## Task to complete
Omit every picture and output the rest of the records exactly as they are.

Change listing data
┌──

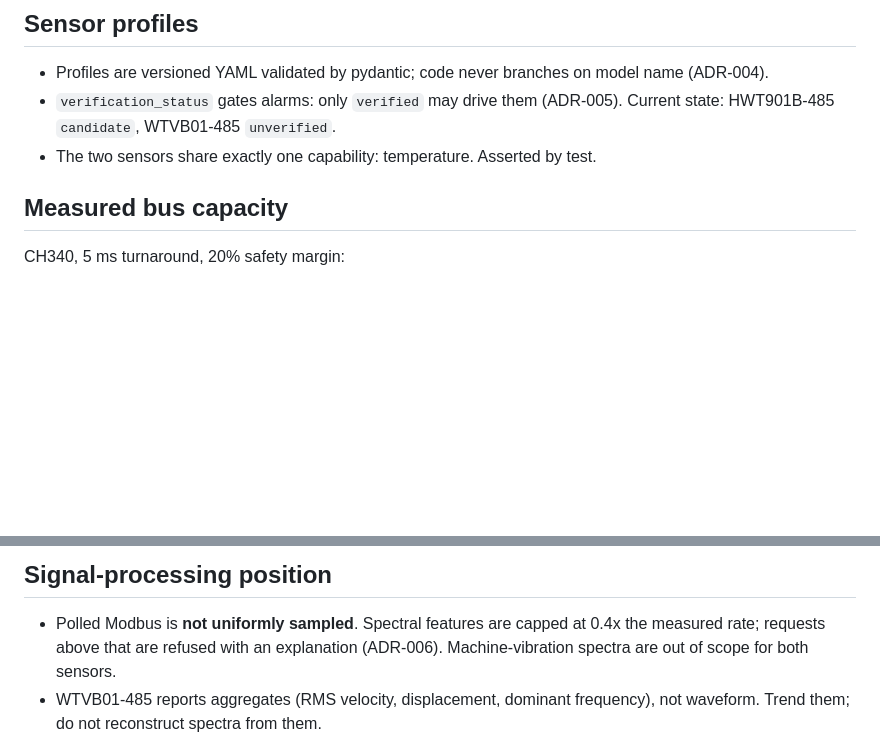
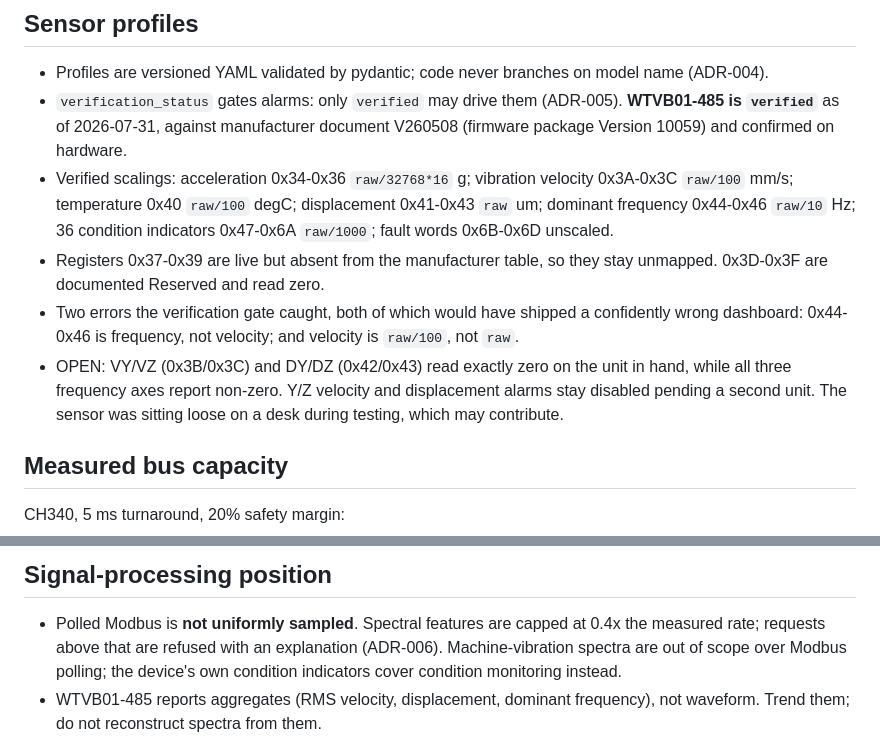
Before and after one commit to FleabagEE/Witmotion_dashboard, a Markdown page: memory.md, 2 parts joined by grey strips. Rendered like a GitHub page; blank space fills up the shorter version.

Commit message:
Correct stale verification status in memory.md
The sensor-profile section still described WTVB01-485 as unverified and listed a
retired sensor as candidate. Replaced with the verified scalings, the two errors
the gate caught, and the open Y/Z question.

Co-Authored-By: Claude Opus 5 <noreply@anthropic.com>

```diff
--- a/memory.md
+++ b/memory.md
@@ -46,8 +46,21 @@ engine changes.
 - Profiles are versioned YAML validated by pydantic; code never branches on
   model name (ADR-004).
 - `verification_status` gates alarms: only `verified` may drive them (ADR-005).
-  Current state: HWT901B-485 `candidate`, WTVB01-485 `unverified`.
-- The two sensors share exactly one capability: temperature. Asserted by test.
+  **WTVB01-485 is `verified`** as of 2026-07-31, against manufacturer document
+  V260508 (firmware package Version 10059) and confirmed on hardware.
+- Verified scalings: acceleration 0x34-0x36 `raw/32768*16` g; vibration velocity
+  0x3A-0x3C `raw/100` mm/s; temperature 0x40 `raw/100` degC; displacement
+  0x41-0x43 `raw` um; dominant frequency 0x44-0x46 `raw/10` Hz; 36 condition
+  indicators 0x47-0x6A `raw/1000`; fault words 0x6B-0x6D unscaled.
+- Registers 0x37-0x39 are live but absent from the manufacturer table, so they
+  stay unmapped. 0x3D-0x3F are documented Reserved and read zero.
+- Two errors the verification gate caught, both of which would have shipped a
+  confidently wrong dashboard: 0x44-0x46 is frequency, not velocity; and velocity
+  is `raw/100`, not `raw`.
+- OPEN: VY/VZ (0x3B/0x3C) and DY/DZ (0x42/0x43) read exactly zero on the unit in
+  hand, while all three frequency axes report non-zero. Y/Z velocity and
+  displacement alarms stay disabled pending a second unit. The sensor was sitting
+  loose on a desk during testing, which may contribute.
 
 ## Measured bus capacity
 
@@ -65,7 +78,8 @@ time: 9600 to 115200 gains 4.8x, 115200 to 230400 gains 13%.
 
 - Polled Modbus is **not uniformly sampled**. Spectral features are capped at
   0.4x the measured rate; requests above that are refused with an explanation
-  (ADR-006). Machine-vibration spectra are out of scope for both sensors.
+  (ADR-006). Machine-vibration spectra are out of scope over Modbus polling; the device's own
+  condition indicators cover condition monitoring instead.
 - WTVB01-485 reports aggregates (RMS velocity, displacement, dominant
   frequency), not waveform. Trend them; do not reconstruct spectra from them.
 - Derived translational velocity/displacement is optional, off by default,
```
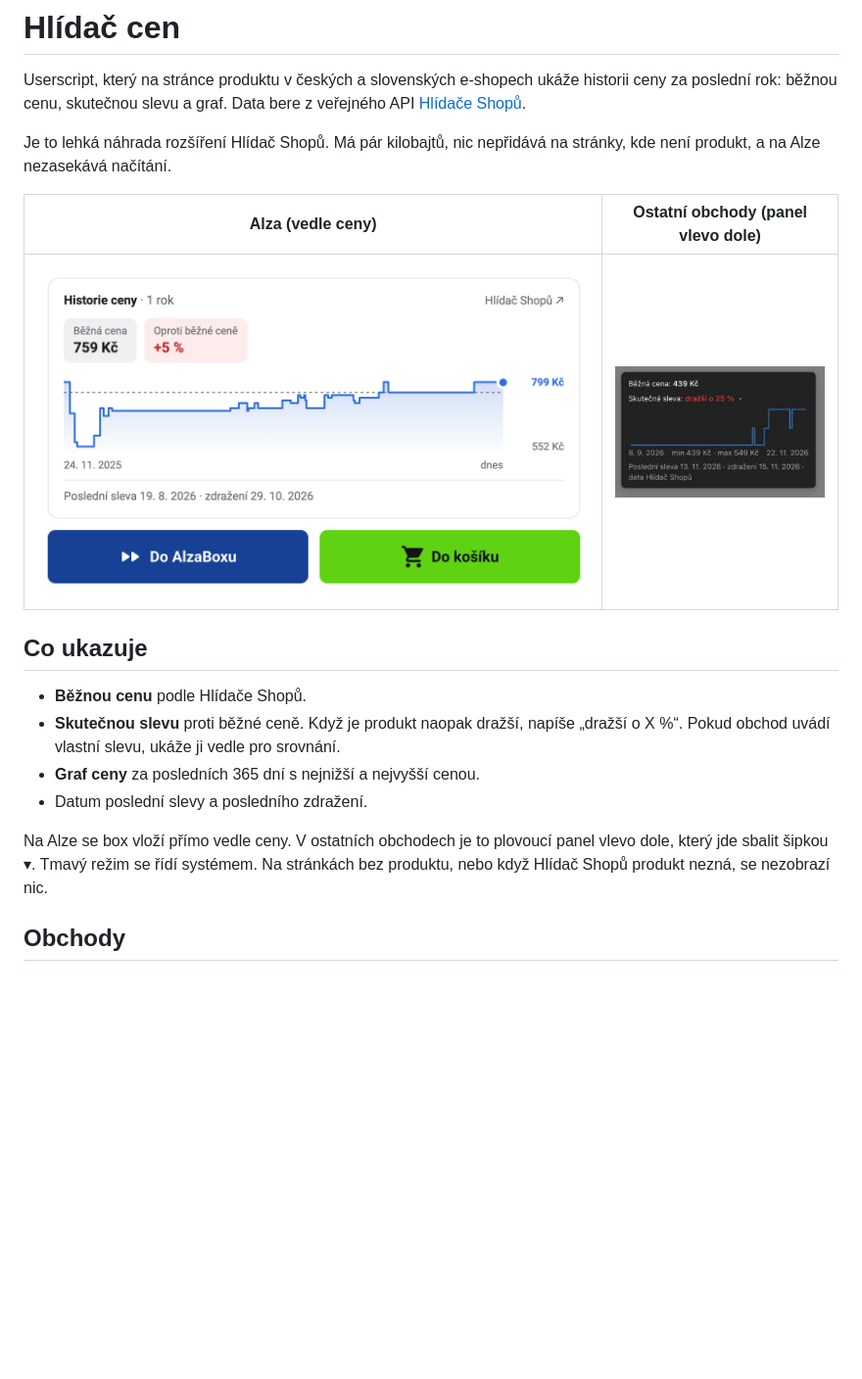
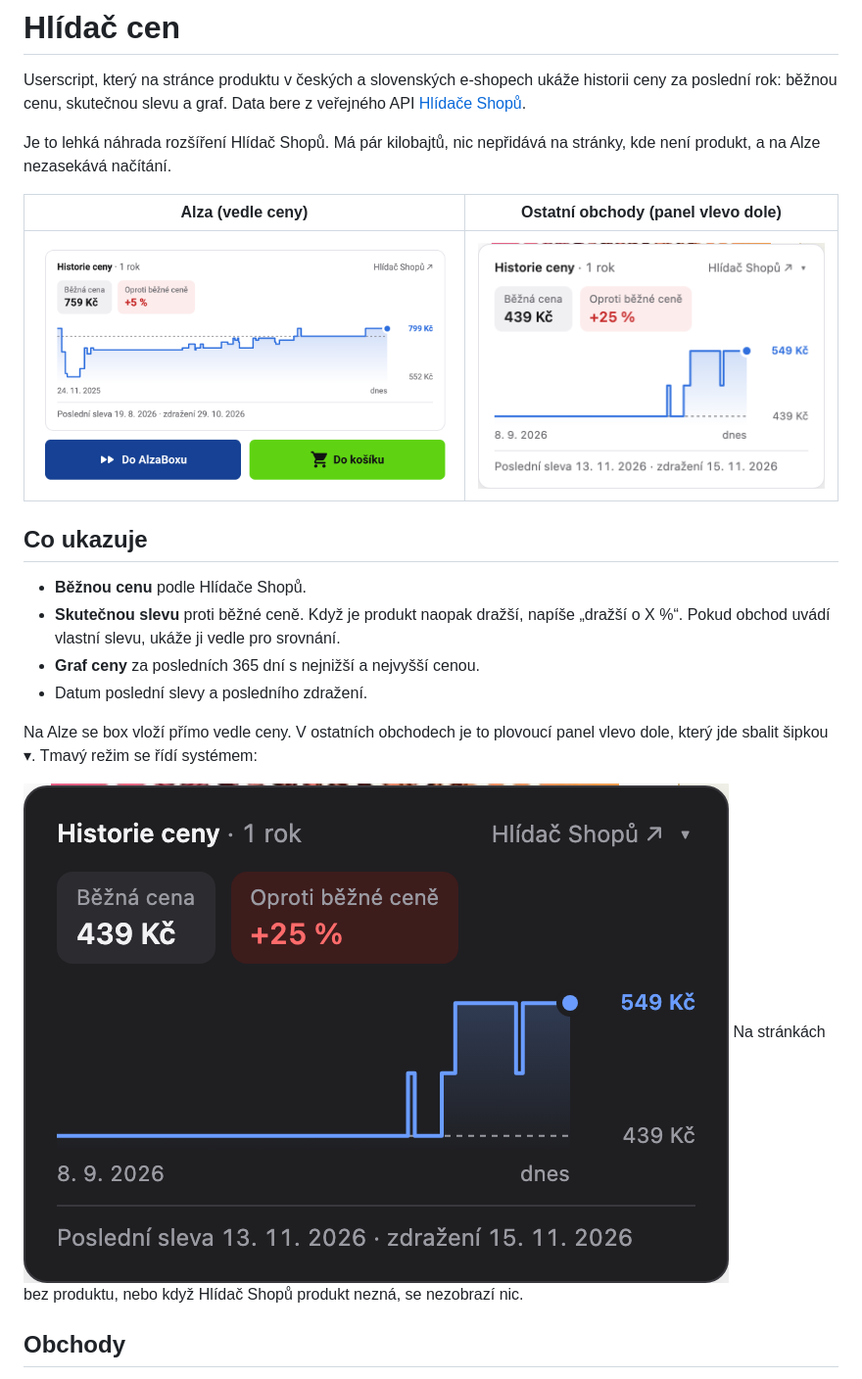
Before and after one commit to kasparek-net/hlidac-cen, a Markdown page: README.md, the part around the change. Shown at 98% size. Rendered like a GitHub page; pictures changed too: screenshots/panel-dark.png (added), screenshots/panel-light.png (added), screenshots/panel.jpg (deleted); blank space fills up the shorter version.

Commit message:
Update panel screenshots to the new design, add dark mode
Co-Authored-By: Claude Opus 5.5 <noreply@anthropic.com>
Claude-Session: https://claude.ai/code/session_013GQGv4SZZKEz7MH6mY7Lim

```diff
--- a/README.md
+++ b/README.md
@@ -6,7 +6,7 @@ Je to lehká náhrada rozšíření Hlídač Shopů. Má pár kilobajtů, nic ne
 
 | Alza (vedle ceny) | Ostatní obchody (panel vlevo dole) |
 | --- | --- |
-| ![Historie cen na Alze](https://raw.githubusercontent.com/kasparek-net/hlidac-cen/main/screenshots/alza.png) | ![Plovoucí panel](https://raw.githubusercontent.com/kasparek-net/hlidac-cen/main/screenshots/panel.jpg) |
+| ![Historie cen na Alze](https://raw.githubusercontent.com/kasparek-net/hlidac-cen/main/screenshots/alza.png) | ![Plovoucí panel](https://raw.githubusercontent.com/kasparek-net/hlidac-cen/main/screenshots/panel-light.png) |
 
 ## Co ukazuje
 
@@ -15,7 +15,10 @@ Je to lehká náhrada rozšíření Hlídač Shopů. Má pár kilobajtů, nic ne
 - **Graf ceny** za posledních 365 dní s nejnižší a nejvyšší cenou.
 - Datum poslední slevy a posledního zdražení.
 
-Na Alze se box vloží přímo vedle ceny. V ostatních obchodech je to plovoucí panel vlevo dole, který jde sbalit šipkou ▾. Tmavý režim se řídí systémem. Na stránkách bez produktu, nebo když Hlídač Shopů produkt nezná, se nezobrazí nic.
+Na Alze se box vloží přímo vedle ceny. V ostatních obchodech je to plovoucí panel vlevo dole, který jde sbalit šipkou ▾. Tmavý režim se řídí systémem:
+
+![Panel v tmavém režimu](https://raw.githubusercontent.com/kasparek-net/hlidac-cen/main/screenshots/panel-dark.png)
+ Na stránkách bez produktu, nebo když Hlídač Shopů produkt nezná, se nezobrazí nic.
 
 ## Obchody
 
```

└──

## Solved problem
Before and after one commit to FleabagEE/Witmotion_dashboard, a Markdown page: memory.md, 2 parts joined by grey strips. Rendered like a GitHub page; blank space fills up the shorter version.

Commit message:
Correct stale verification status in memory.md
The sensor-profile section still described WTVB01-485 as unverified and listed a
retired sensor as candidate. Replaced with the verified scalings, the two errors
the gate caught, and the open Y/Z question.

Co-Authored-By: Claude Opus 5 <noreply@anthropic.com>

```diff
--- a/memory.md
+++ b/memory.md
@@ -46,8 +46,21 @@ engine changes.
 - Profiles are versioned YAML validated by pydantic; code never branches on
   model name (ADR-004).
 - `verification_status` gates alarms: only `verified` may drive them (ADR-005).
-  Current state: HWT901B-485 `candidate`, WTVB01-485 `unverified`.
-- The two sensors share exactly one capability: temperature. Asserted by test.
+  **WTVB01-485 is `verified`** as of 2026-07-31, against manufacturer document
+  V260508 (firmware package Version 10059) and confirmed on hardware.
+- Verified scalings: acceleration 0x34-0x36 `raw/32768*16` g; vibration velocity
+  0x3A-0x3C `raw/100` mm/s; temperature 0x40 `raw/100` degC; displacement
+  0x41-0x43 `raw` um; dominant frequency 0x44-0x46 `raw/10` Hz; 36 condition
+  indicators 0x47-0x6A `raw/1000`; fault words 0x6B-0x6D unscaled.
+- Registers 0x37-0x39 are live but absent from the manufacturer table, so they
+  stay unmapped. 0x3D-0x3F are documented Reserved and read zero.
+- Two errors the verification gate caught, both of which would have shipped a
+  confidently wrong dashboard: 0x44-0x46 is frequency, not velocity; and velocity
+  is `raw/100`, not `raw`.
+- OPEN: VY/VZ (0x3B/0x3C) and DY/DZ (0x42/0x43) read exactly zero on the unit in
+  hand, while all three frequency axes report non-zero. Y/Z velocity and
+  displacement alarms stay disabled pending a second unit. The sensor was sitting
+  loose on a desk during testing, which may contribute.
 
 ## Measured bus capacity
 
@@ -65,7 +78,8 @@ time: 9600 to 115200 gains 4.8x, 115200 to 230400 gains 13%.
 
 - Polled Modbus is **not uniformly sampled**. Spectral features are capped at
   0.4x the measured rate; requests above that are refused with an explanation
-  (ADR-006). Machine-vibration spectra are out of scope for both sensors.
+  (ADR-006). Machine-vibration spectra are out of scope over Modbus polling; the device's own
+  condition indicators cover condition monitoring instead.
 - WTVB01-485 reports aggregates (RMS velocity, displacement, dominant
   frequency), not waveform. Trend them; do not reconstruct spectra from them.
 - Derived translational velocity/displacement is optional, off by default,
```
Before and after one commit to kasparek-net/hlidac-cen, a Markdown page: README.md, the part around the change. Shown at 98% size. Rendered like a GitHub page; pictures changed too: screenshots/panel-dark.png (added), screenshots/panel-light.png (added), screenshots/panel.jpg (deleted); blank space fills up the shorter version.

Commit message:
Update panel screenshots to the new design, add dark mode
Co-Authored-By: Claude Opus 5.5 <noreply@anthropic.com>
Claude-Session: https://claude.ai/code/session_013GQGv4SZZKEz7MH6mY7Lim

```diff
--- a/README.md
+++ b/README.md
@@ -6,7 +6,7 @@ Je to lehká náhrada rozšíření Hlídač Shopů. Má pár kilobajtů, nic ne
 
 | Alza (vedle ceny) | Ostatní obchody (panel vlevo dole) |
 | --- | --- |
-| ![Historie cen na Alze](https://raw.githubusercontent.com/kasparek-net/hlidac-cen/main/screenshots/alza.png) | ![Plovoucí panel](https://raw.githubusercontent.com/kasparek-net/hlidac-cen/main/screenshots/panel.jpg) |
+| ![Historie cen na Alze](https://raw.githubusercontent.com/kasparek-net/hlidac-cen/main/screenshots/alza.png) | ![Plovoucí panel](https://raw.githubusercontent.com/kasparek-net/hlidac-cen/main/screenshots/panel-light.png) |
 
 ## Co ukazuje
 
@@ -15,7 +15,10 @@ Je to lehká náhrada rozšíření Hlídač Shopů. Má pár kilobajtů, nic ne
 - **Graf ceny** za posledních 365 dní s nejnižší a nejvyšší cenou.
 - Datum poslední slevy a posledního zdražení.
 
-Na Alze se box vloží přímo vedle ceny. V ostatních obchodech je to plovoucí panel vlevo dole, který jde sbalit šipkou ▾. Tmavý režim se řídí systémem. Na stránkách bez produktu, nebo když Hlídač Shopů produkt nezná, se nezobrazí nic.
+Na Alze se box vloží přímo vedle ceny. V ostatních obchodech je to plovoucí panel vlevo dole, který jde sbalit šipkou ▾. Tmavý režim se řídí systémem:
+
+![Panel v tmavém režimu](https://raw.githubusercontent.com/kasparek-net/hlidac-cen/main/screenshots/panel-dark.png)
+ Na stránkách bez produktu, nebo když Hlídač Shopů produkt nezná, se nezobrazí nic.
 
 ## Obchody
 
```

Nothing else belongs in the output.